He carried that great cross to the hill where they would then lay him on it and drive nails through his palms, wrists, feet and side. Then the cross was raised and planted in the ground and He suffered great pain, more than we are capable of comprehending, to complete the ultimate atonement for us. His brothers and sisters.
Our Savior, Jesus Christ continues to succor us in our times of great need. He loves us and watches over us. He speaks to us, if we are willing and ready to listen. His voice is not of thunder or of lightning but of a still small voice. One that pierces our souls and spurs us to actions. We are told in
1 Kings 19:11- 12 … And, behold, the Lord passed by, and a great and strong wind rent the mountains, and brake in pieces the rocks before the Lord; but the Lord was not in the wind: and after the wind an earthquake; but the Lord was not in the earthquake. And after the earthquake a fire; but the Lord was not in the fire: and after the fire a still small voice.
This is what I have seen this past week. This is what I want to remember. All of those who have listened to His voice. Whether it was amidst the tempest and storm, or in the aftermath of the destruction. I want to remember a city that came together to help their brother in great time of need. I want to remember the volunteers that came out, so many that they had to close roads to them so that the trucks hauling debris would be able to get in and out of the neighborhoods. And then buses full of volunteers whose hearts were drenched with love for their neighbors in need, came to help in any way that they could. From manual labor of hauling and removing debris, to bringing meals, doing laundry, storing valuables that could be retrieved. And packing up homes that had been condemned because of too much damage. Even offering free childcare to those hurting and those helping in the clean up effort.
It truly has been a sight to see and be a part of and one that I won’t soon forget. I hope that as we approach Easter in just a few weeks that we will remember the suffering of our great redeemer. And know that as we have all participated in this life altering event we have in some small way been his hands and his heart. He died for us that we might live again. And we love our neighbor as he commanded so that He might live in us.
One last thought I wanted to share that happened the day after the storm. I had been filled with a great anxiety as I am sure a lot of people have been feeling. So I turned to the scriptures in prayer for some kind of relief. I stumbled upon, or rather was guided to,

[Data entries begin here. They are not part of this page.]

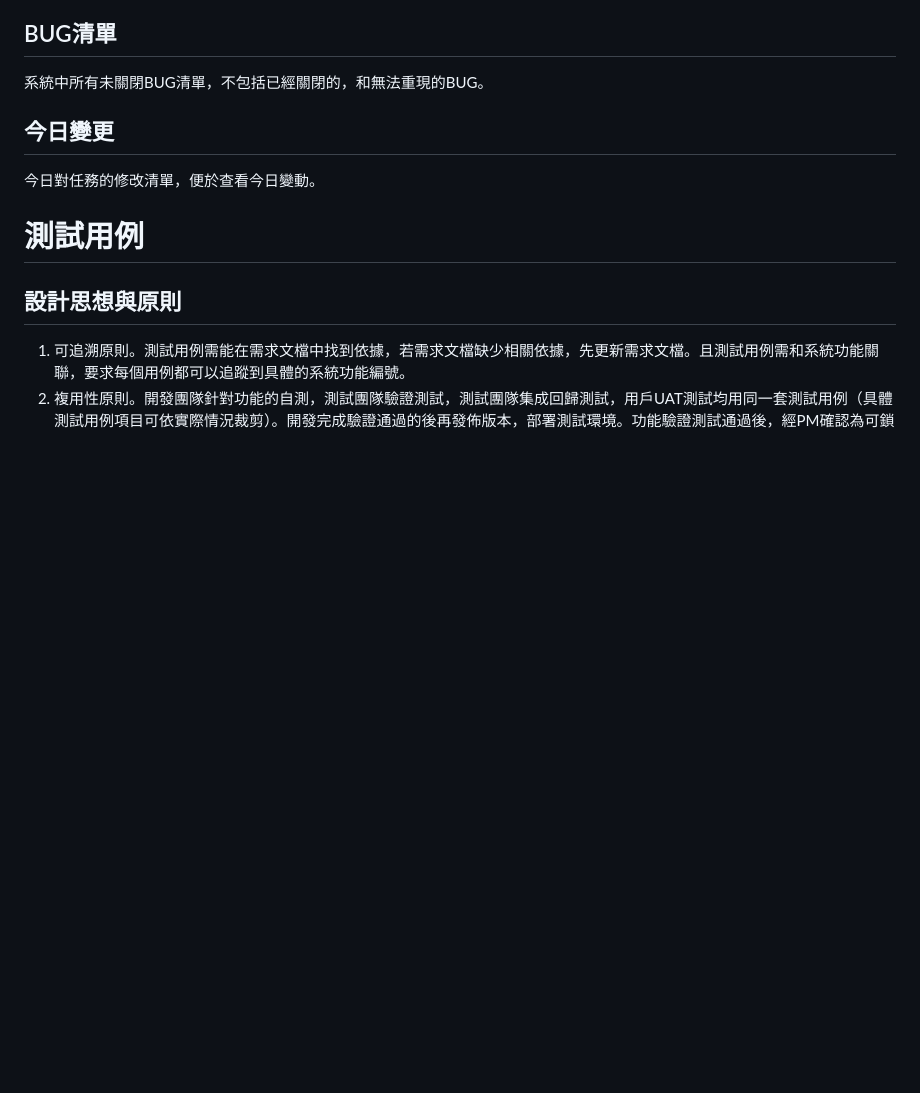
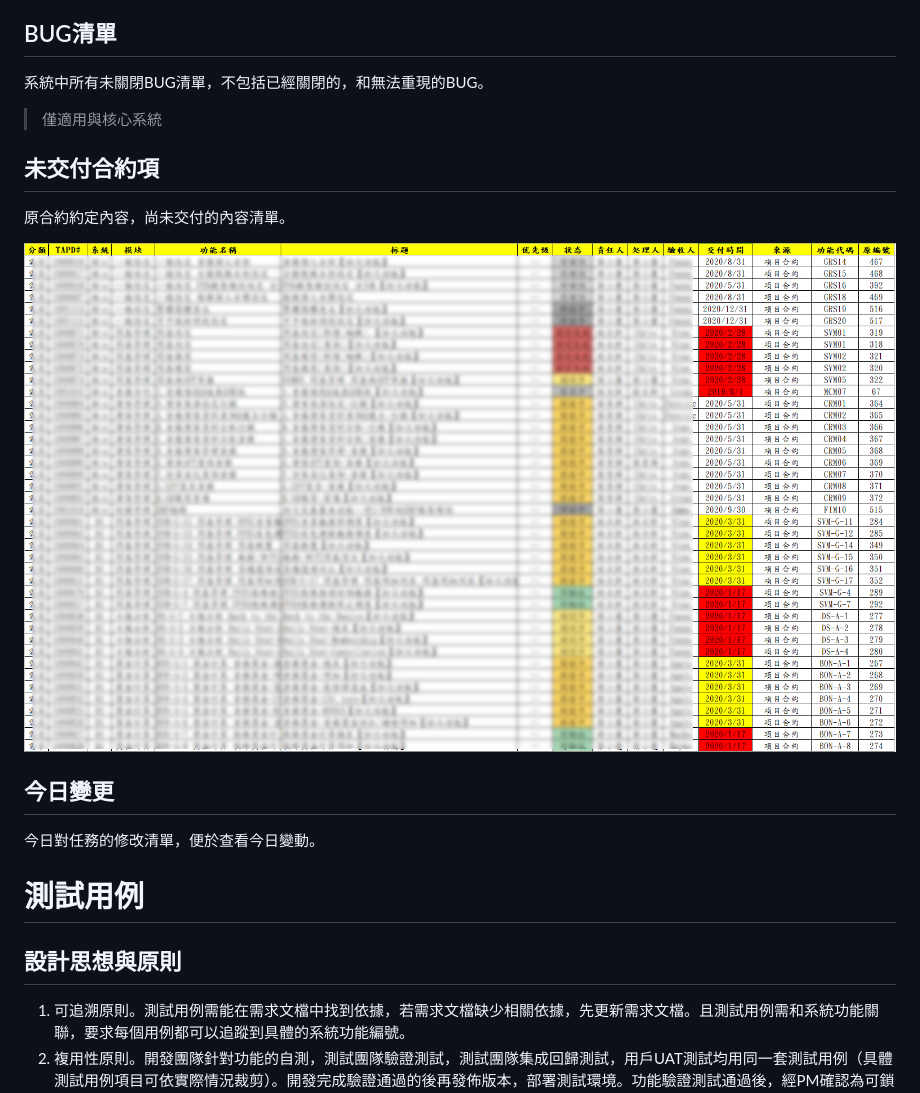
Before and after one commit to topratedman/pms, a Markdown page: docs/項目日報.md, the part around the change printed below. GitHub-like rendering; pictures changed too: docs/項目日報.assets/image-20200313171815534.png (added); blank space fills up the shorter version.

```diff
--- a/docs/項目日報.md
+++ b/docs/項目日報.md
@@ -103,6 +105,16 @@
 
 系統中所有未關閉BUG清單，不包括已經關閉的，和無法重現的BUG。
 
+> 僅適用與核心系統
+
+## 未交付合約項
+
+原合約約定內容，尚未交付的內容清單。
+
+![image-20200313171815534](項目日報.assets/image-20200313171815534.png)
+
+
+
 ## 今日變更
 
 今日對任務的修改清單，便於查看今日變動。
```
Also changed, not shown: other parts of docs/項目日報.md (+20 -14 lines), docs/項目日報.assets/image-20200313141952670.png (added), docs/項目日報.assets/image-20200313173832498.png (added).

Helaman 5:12 And now, my sons, remember, remember that it is upon the rock of our Redeemer, who is Christ, the Son of God, that ye must build your foundation; that when the devil shall send forth his mighty winds, yea, his shafts in the whirlwind, yea, when all his hail and his mighty storm shall beat upon you, it shall have no power over you to drag you down to the gulf of misery and endless wo, because of the rock upon which ye are built, which is a sure foundation, a foundation whereon if men build they cannot fall.
And again, I was reminded that He did it all for us!